Health Information Exchange to Improve Outcomes in Complex Older Patients
Sponsor: National Institute on Aging

It is critical to ensure that prior health information follows patients across care delivery settings in order to avoid poor outcomes from missing information. Older adults, particularly those with dementia and multimorbidity, are at disproportionate risk of poor outcomes from missing information and therefore should disproportionately benefit from efforts to increase electronic health information exchange. Our project will generate evidence that speaks to whether the nation is pursuing electronic health information exchange in ways that improve clinical outcomes for these populations and will thereby inform ongoing policy and practice-based efforts to help healthcare providers coordinate their services to older adults to optimize health status.

Health Information Exchange to Improve Outcomes in Complex Older Patients
Sponsor: National Institute on Aging

To improve information sharing across healthcare delivery organizations, there has been a substantial effort over the past eight years to promote adoption of electronic health records and the ability to share patient data between them (“health information exchange” or HIE). However, there is surprisingly little evidence about whether HIE is occurring in ways that will benefit older adults, both in terms of ensuring that the healthcare organizations that treat the same patient populations are able to engage in HIE with each other and, when they are, that they use HIE in ways that improve clinical outcomes (e.g., reduce repeat testing and hospitalization). This project will provide a national picture of the extent to which healthcare delivery organizations that routinely treat the same older patients are able to share patient information electronically with each other, and the impact of that connectivity on patient outcomes. 

Implementation, Scaling and Impact of the 4Ms in an IT-enabled Healthcare System
Sponsor: The John A. Hartford Foundation

The Age-Friendly Health System (AFHS) movement aims to transform our delivery system by advancing adoption of evidence-based priorities that improve care for older adults, focusing on What Matters, Medication, Mentation, and Mobility (4Ms). Our project will used mixed methods to understand contributors to implementation and scaling of the 4Ms in four diverse health systems as well as study the impact on outcomes for older adults. 

Understanding Information Continuity and its Impact on Care for Older Adults
Sponsor: The John A. Hartford Foundation
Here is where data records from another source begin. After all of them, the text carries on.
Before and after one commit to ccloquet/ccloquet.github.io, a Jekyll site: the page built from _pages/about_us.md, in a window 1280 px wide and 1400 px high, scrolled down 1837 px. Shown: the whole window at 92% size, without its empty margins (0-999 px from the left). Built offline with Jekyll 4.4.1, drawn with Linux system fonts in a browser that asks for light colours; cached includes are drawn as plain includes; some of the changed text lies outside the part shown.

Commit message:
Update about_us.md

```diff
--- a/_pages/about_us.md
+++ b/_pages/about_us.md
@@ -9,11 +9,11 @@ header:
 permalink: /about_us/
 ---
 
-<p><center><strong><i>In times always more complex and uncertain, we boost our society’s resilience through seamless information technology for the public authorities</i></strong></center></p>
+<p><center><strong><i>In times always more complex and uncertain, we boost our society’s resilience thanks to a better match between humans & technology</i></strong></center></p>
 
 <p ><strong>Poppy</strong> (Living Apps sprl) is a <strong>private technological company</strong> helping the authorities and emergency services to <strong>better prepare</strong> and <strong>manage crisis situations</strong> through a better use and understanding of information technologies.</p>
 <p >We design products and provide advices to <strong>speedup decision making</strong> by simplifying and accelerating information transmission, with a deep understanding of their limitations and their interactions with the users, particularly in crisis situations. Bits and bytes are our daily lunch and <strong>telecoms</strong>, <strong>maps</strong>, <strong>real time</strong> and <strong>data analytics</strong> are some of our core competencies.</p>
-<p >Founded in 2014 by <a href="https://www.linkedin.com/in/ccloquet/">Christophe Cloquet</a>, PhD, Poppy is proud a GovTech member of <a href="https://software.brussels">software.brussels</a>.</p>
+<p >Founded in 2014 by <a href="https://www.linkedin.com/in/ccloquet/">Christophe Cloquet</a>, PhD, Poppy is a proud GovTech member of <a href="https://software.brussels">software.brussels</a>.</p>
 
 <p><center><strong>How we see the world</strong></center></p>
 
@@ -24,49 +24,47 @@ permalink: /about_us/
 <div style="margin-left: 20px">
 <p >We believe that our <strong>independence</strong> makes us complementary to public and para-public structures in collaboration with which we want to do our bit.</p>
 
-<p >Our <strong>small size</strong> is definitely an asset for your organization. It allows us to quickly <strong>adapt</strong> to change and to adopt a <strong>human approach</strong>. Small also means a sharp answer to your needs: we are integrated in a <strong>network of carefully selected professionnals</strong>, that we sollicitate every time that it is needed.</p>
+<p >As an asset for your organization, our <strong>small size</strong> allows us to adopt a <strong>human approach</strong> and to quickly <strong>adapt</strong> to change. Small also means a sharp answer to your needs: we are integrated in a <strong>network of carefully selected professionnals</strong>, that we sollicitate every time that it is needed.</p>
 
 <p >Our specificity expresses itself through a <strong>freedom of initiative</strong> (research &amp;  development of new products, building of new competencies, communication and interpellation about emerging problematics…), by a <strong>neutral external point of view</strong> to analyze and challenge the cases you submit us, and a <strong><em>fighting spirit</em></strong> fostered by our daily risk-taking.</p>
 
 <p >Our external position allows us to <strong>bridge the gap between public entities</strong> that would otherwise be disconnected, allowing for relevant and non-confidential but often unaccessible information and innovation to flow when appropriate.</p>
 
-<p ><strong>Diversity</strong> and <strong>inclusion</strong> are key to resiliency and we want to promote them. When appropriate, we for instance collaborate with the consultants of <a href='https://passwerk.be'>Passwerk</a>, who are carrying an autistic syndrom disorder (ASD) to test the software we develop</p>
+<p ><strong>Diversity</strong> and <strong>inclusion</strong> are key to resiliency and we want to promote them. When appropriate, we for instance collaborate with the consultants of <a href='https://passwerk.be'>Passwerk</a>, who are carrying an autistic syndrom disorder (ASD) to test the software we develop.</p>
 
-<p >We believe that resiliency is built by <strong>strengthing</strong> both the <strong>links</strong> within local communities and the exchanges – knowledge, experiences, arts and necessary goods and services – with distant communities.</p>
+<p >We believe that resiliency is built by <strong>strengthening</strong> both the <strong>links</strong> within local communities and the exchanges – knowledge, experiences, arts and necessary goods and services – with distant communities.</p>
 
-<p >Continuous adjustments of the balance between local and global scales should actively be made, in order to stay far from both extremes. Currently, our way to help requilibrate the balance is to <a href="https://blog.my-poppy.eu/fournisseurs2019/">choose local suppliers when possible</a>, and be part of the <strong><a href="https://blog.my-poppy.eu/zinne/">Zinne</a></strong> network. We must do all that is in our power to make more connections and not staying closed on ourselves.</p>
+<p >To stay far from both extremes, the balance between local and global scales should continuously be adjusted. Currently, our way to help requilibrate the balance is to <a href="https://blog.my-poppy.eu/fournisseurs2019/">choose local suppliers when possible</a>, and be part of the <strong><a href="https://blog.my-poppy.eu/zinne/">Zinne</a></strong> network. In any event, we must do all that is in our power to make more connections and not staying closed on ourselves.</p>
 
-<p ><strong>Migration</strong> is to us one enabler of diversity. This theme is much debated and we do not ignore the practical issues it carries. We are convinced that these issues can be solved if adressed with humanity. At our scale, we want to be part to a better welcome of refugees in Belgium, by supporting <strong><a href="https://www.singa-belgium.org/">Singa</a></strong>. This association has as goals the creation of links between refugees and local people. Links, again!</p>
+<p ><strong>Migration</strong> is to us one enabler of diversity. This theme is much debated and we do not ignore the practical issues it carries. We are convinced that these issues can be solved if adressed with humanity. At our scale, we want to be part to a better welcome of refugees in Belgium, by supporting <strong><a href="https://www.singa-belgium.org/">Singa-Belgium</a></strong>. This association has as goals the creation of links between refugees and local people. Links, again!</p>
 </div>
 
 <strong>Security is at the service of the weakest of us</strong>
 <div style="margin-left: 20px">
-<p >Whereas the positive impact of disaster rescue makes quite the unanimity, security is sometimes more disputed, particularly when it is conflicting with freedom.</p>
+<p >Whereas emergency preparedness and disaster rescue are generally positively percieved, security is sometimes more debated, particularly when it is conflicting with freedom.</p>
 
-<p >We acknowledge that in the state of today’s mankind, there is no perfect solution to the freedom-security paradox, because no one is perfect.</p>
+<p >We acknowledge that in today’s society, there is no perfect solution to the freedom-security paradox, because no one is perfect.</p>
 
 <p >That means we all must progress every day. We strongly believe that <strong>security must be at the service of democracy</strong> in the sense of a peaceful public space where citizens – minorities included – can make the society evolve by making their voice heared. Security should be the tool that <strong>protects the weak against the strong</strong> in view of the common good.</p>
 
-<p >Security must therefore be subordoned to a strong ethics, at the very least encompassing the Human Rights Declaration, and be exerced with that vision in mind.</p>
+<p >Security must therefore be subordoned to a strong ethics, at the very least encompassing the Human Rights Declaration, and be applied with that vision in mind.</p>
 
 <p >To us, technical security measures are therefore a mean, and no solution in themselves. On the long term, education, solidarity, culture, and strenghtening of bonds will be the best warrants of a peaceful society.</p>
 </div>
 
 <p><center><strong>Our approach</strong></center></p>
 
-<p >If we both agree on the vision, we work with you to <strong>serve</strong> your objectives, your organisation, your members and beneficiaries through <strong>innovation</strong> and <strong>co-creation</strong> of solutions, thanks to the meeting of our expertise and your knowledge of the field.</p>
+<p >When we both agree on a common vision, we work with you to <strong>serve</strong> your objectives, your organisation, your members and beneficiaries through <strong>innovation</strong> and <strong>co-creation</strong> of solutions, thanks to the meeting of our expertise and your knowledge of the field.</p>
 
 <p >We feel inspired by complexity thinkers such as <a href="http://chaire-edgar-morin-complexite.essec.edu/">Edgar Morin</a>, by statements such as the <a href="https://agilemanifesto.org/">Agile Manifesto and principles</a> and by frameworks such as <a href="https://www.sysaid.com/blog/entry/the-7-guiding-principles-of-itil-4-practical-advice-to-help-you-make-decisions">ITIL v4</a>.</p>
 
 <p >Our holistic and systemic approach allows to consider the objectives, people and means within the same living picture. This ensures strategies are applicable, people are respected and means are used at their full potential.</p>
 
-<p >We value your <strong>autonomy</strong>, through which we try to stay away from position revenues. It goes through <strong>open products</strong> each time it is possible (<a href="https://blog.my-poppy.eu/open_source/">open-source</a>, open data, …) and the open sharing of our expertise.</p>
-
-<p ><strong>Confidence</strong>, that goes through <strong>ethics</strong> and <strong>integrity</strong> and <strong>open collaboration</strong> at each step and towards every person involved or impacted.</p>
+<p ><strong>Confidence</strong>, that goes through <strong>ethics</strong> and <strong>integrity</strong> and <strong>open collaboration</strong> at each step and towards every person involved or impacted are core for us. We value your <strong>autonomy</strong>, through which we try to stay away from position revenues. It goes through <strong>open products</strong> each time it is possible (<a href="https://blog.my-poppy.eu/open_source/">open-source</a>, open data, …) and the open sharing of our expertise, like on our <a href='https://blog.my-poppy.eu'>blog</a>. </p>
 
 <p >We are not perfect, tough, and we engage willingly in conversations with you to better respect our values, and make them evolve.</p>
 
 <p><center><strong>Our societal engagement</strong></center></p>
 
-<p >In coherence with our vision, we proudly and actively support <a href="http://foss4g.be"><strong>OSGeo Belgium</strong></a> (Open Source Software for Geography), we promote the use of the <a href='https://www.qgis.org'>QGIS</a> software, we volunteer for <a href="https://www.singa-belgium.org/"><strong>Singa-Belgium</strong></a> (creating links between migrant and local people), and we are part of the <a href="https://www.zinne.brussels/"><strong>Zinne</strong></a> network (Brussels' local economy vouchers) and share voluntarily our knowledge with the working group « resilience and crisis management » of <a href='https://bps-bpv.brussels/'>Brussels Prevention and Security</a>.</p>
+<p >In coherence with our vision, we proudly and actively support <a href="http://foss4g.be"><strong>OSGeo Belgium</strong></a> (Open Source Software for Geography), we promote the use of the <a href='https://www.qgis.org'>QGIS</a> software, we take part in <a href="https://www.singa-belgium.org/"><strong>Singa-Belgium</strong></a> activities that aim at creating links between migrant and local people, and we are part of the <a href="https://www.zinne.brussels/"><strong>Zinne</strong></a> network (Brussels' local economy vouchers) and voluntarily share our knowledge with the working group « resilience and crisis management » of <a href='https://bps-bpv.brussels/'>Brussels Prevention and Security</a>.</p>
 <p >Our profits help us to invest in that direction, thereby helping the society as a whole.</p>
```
Substantial effort over the past decade has resulted in greater electronic availability of outside records for frontline clinicians.  However, most approaches to enabling such availability require clinicians to go outside of their local EHR (e.g., by logging in to a community longitudinal record) or to go to a separate tab in their local EHR that houses outside records. Under either approach, clinician workflow is interrupted and cognitive effort is required to marry local EHR data with data available in outside records. Newer approaches seek to co-mingle local EHR data with data from outside records, such that clinicians stay within their workflow and are presented with an integrated list of encounters, lab results, problems, medications, etc. Given the substantial work required to achieve this “last mile” step of integrating data from local and outside records, it is critical to assess the impact of such integration.  We therefore undertook the first-ever study to specifically investigate whether the frequency of outside record viewing increases after such integration as well as characterize for which types of encounters, viewers, and patients any increases accrued.